• Task goal:
Track down each line below containing the string "tiny" and copy it.

----

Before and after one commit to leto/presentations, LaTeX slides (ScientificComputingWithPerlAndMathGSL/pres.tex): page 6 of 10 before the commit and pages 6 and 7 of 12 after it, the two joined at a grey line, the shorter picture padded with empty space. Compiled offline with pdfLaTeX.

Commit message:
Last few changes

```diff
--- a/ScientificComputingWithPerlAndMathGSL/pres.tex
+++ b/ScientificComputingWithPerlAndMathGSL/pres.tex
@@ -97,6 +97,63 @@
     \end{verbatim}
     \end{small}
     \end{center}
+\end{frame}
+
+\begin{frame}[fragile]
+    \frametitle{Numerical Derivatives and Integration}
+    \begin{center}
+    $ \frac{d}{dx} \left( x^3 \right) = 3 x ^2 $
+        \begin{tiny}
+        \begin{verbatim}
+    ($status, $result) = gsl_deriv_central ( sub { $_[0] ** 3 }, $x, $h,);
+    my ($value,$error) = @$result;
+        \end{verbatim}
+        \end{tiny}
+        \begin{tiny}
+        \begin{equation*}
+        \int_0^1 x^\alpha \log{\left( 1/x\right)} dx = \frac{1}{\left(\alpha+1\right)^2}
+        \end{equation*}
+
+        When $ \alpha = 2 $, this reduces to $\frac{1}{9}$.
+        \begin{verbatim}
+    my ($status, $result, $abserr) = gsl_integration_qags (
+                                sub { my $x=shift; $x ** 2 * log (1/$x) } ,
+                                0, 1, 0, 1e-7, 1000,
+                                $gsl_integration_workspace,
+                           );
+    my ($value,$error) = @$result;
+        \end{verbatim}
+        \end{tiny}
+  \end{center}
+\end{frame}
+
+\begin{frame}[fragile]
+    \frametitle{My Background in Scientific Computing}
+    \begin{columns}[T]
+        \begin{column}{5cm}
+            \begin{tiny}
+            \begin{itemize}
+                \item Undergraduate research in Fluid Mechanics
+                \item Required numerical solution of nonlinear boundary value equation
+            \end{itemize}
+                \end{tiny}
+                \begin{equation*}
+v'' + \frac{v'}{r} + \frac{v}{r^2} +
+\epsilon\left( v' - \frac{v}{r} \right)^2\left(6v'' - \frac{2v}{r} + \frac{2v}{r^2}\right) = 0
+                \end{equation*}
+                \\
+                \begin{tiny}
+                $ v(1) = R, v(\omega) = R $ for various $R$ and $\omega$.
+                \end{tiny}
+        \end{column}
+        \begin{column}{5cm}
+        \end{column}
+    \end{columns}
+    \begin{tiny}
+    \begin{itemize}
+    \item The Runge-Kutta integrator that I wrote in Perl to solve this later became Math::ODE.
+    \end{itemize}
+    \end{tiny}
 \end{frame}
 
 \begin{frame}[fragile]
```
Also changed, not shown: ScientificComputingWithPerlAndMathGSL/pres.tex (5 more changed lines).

----

• Result of the task:
+        \begin{tiny}
+        \end{tiny}
+        \begin{tiny}
+        \end{tiny}
+            \begin{tiny}
+                \end{tiny}
+                \begin{tiny}
+                \end{tiny}
+    \begin{tiny}
+    \end{tiny}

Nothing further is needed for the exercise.